Ronald E. Carrington | 7/9/2020, 6 p.m.
As the city’s second Confederate monument was being taken down last week, Mayor Levar M. Stoney, schools Superintendent Jason Kamras, ...
School Board Chairwoman Linda Owen, from left, Schools Superintendent Jason Kamras, Mayor Levar M. Stoney and School Board Vice Chairwoman Cheryl Burke speak to the media after touring the new $64.5 million, 1,500-student capacity River City Middle School on Hull Street Road in South Side on July 2. Photo by Ronald E. Carrington

As the city’s second Confederate monument was being taken down last week, Mayor Levar M. Stoney, schools Superintendent Jason Kamras, School Board Chair Linda Owen and Vice Chair Cheryl Burke toured one of three educational monuments under construction that are dedicated to the future of city students.

The group toured River City Middle School, the new $64.5 million, 1,500-student capacity school being built in the 6300 block of Hull Street Road at the site of the former Elkhardt Middle School in South Side.

The school is scheduled for completion this month, and is one of three new city schools scheduled to welcome students this fall for the 2020-21 academic year. The others are Henry L. Marsh III Elementary, replacing the old George Mason Elementary in Church Hill, and Cardinal Elementary, replacing E.S.H. Greene Elementary in South Side.

After the tour on July 2, the mayor and school district officials commented on the importance of constructing 21st century schools that prepare the next generation.

“This is the sort of monument moving forward that we want to erect to our children here in the city of Richmond,” said Mayor Stoney. “This is a testament to what we can do when we all work together.”

When students walk into River City Middle School, “they will have the feeling of love,” Mr. Kamras said, reflecting on Richmond Public Schools’ motto, “Teach with love. Lead with love.”

“This is the kind of high-tech, 21st century school that speaks to future performance and excellence of our students,” he said.

Ms. Owen and Ms. Burke were impressed as they talked about what students will be able to accomplish in the three new schools.

“This school is magnificent,” Ms. Owen enthusiastically proclaimed. “It is built like a high school, with a great media center, auxiliary gyms and amazing kitchens in each wing, three different science labs with lots of light and color. This makes me very happy,” she said.

The middle school is located in the 9th District that Ms. Owen represents on the board.

“We want our children to be successful,” Ms. Burke said.

“They desire well-equipped buildings with state-of-the-art resources. This is absolutely awesome,” she said of River City Middle School.

Henry L. Marsh Elementary is located in the 7th District, which Ms. Burke represents on the board.

The statue of Matthew Fontaine Maury, commander of the Confederate Navy during the Civil War, was taken down last week as the school tour was taking place. On July 1, the statue of Confederate Gen. Stonewall Jackson was taken down under Mayor Stoney’s emergency order. Mayor Stoney said after the tour, the remaining 11 Confederate monuments in the city also would be coming down soon.

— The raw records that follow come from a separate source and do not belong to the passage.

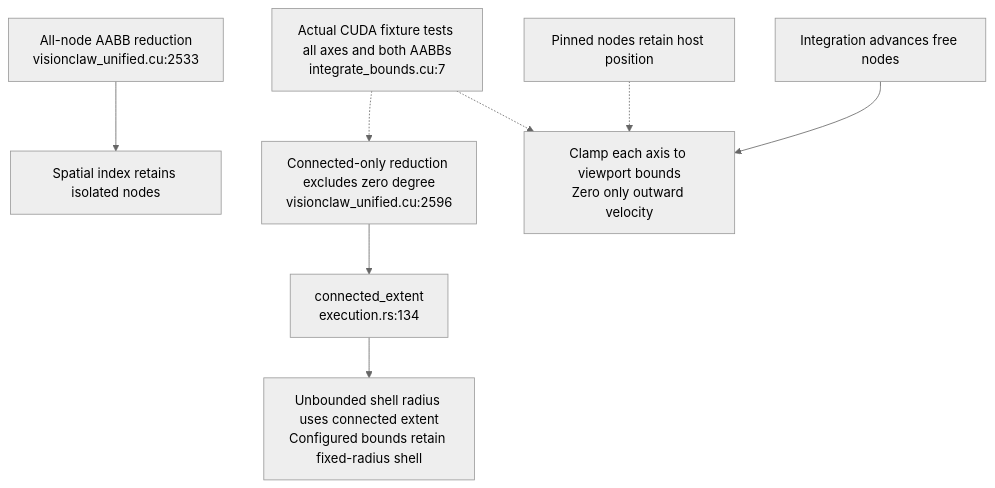
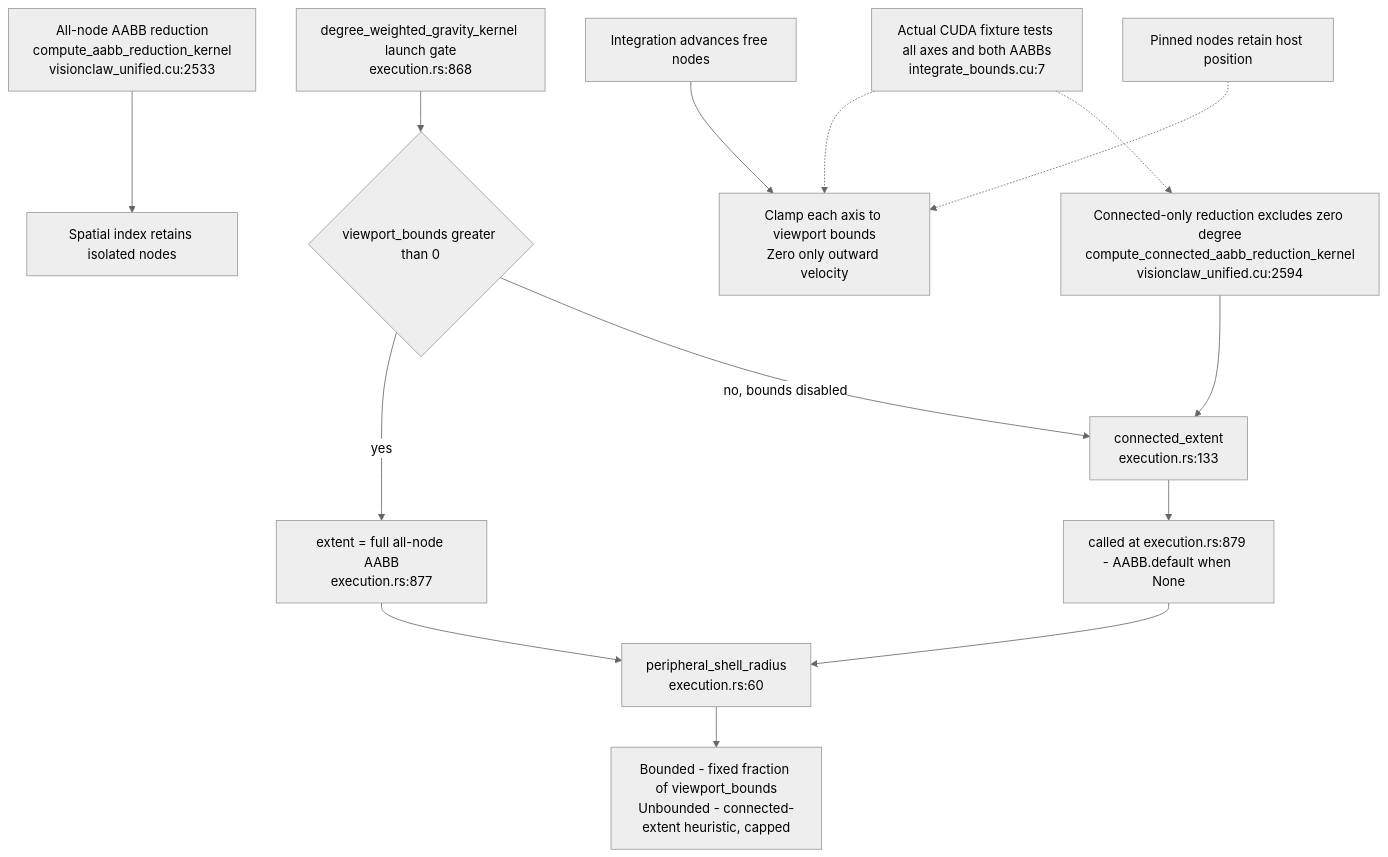
One commit to DreamLab-AI/VisionFlow changed the eighth of 8 diagrams in docs/diagrams/visionclaw/11-physics-step-and-force-channels.md. Above: the diagram before and after it, drawn with Mermaid (neutral theme). The commit also changed other lines of this file and 136 other files, not shown here.

First line of the commit message:
docs(diagrams): refresh the whole corpus to code HEAD and prune low-value diagrams

````diff
--- a/docs/diagrams/visionclaw/11-physics-step-and-force-channels.md
+++ b/docs/diagrams/visionclaw/11-physics-step-and-force-channels.md
@@ -337,10 +292,16 @@
 ```mermaid
 flowchart TD
-    All["All-node AABB reduction<br/>visionclaw_unified.cu:2533"] --> Grid["Spatial index retains isolated nodes"]
-    Connected["Connected-only reduction excludes zero degree<br/>visionclaw_unified.cu:2596"] --> Extent["connected_extent<br/>execution.rs:134"]
-    Extent --> Shell["Unbounded shell radius uses connected extent<br/>Configured bounds retain fixed-radius shell"]
+    All["All-node AABB reduction<br/>compute_aabb_reduction_kernel<br/>visionclaw_unified.cu:2533"] --> Grid["Spatial index retains isolated nodes"]
+    Connected["Connected-only reduction excludes zero degree<br/>compute_connected_aabb_reduction_kernel<br/>visionclaw_unified.cu:2594"] --> Extent["connected_extent<br/>execution.rs:133"]
+    Gate["degree_weighted_gravity_kernel launch gate<br/>execution.rs:868"] --> Branch{"viewport_bounds greater than 0"}
+    Branch -->|yes| Bounded["extent = full all-node AABB<br/>execution.rs:877"]
+    Branch -->|no, bounds disabled| Extent
+    Extent --> Call["called at execution.rs:879 - AABB.default when None"]
+    Bounded --> Shell["peripheral_shell_radius<br/>execution.rs:60"]
+    Call --> Shell
+    Shell --> ShellNote["Bounded - fixed fraction of viewport_bounds<br/>Unbounded - connected-extent heuristic, capped"]
     Force["Integration advances free nodes"] --> Clamp["Clamp each axis to viewport bounds<br/>Zero only outward velocity"]
     Pin["Pinned nodes retain host position"] -.-> Clamp
     Test["Actual CUDA fixture tests all axes and both AABBs<br/>integrate_bounds.cu:7"] -.-> Clamp
     Test -.-> Connected
 ```
````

“Once we remove the remaining monuments, we can officially say that we were the former capital of the confederacy,” Mayor Stoney said. “Now we can be the capital for compassion. The capital for equity. The capital for atonement for segregation.”

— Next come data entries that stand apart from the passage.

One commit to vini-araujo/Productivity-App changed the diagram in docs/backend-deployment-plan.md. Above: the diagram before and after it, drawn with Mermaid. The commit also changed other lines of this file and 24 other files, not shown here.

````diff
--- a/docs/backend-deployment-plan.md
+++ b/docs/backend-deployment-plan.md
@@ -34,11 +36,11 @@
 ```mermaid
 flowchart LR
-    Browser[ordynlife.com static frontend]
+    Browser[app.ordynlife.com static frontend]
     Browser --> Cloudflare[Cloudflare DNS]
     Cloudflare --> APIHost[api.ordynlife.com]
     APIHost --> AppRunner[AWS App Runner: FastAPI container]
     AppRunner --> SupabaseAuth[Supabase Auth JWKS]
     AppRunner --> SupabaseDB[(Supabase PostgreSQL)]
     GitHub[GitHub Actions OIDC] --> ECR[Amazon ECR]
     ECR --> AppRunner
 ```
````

Asked if RPS students will be taught the importance of the monuments’ removal, as well as their meaning and history in Virginia and the nation, Mr. Kamras was quick to reply.

“We are absolutely going to teach the ‘why’ these monuments were taken down as part of the district’s real Richmond history course,” the superintendent said. “Equity has always been the core responsibility of RPS,” Mr. Kamras said.

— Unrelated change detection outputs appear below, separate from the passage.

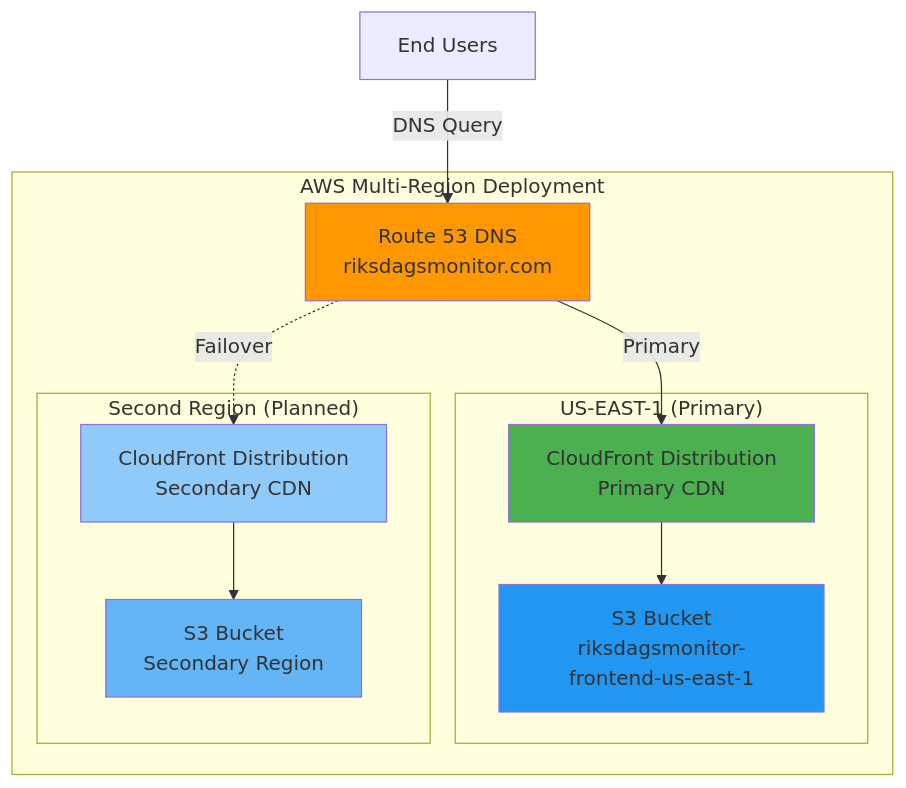
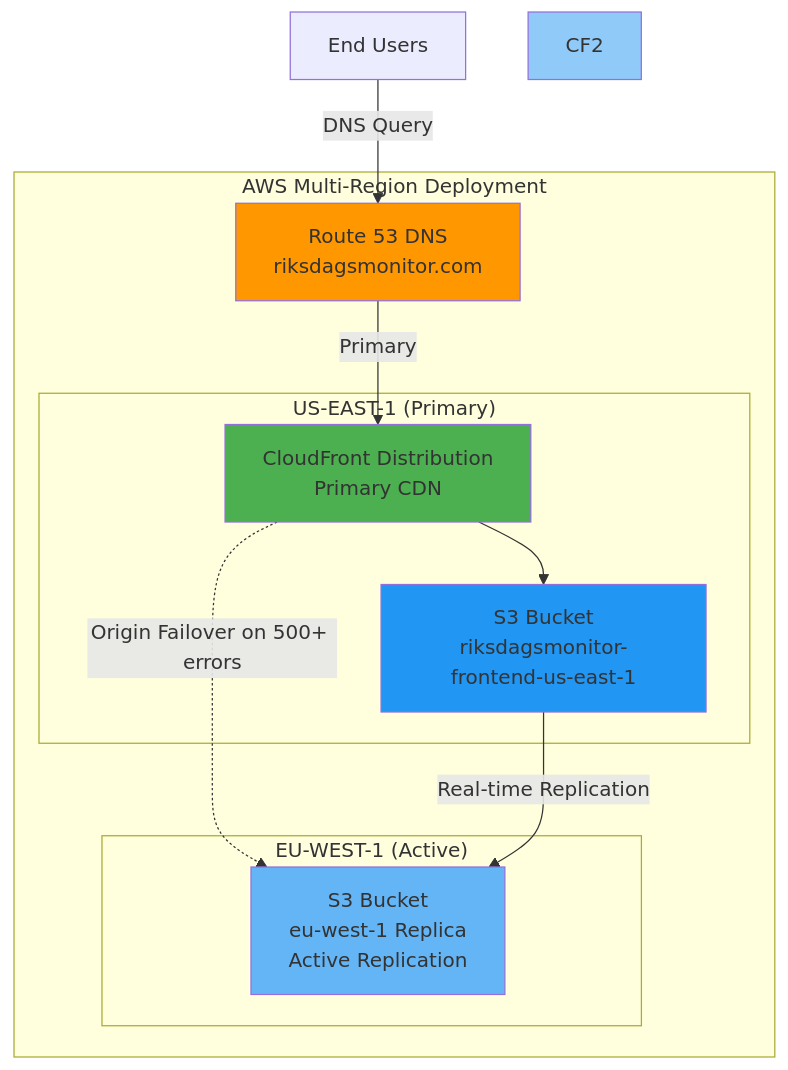
Before and after one commit to Hack23/riksdagsmonitor: the first of 2 diagrams in BCPPlan.md, drawn with Mermaid. The commit also changed other lines of this file and 3 other files, not shown here.

Commit message:
Update documentation for multi-region S3 replication (us-east-1 → eu-west-1) and CloudFront origin failover

````diff
--- a/BCPPlan.md
+++ b/BCPPlan.md
@@ -21,28 +21,27 @@
 ```mermaid
 graph TB
     subgraph "AWS Multi-Region Deployment"
         Route53[Route 53 DNS<br/>riksdagsmonitor.com]
         
         subgraph "US-EAST-1 (Primary)"
             CF1[CloudFront Distribution<br/>Primary CDN]
             S31[S3 Bucket<br/>riksdagsmonitor-frontend-us-east-1]
         end
         
-        subgraph "Second Region (Planned)"
-            CF2[CloudFront Distribution<br/>Secondary CDN]
-            S32[S3 Bucket<br/>Secondary Region]
+        subgraph "EU-WEST-1 (Active)"
+            S32[S3 Bucket<br/>eu-west-1 Replica<br/>Active Replication]
         end
     end
     
     User[End Users] -->|DNS Query| Route53
     Route53 -->|Primary| CF1
-    Route53 -.->|Failover| CF2
     CF1 --> S31
-    CF2 --> S32
+    CF1 -.->|Origin Failover on 500+ errors| S32
+    S31 -->|Real-time Replication| S32
     
     style Route53 fill:#ff9800
     style CF1 fill:#4caf50
     style S31 fill:#2196f3
     style CF2 fill:#90caf9
     style S32 fill:#64b5f6
 ```
````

Mr. Kamras said community leaders, historians and clergy have been working for more than a year on a Richmond history course. The course, he said, will launch in the fall, taught either virtually or in person.

“We are going to tell the good, the bad and the ugly of the history of Richmond,” he said. Our students and staff will know the city’s story and why we are where we are today.”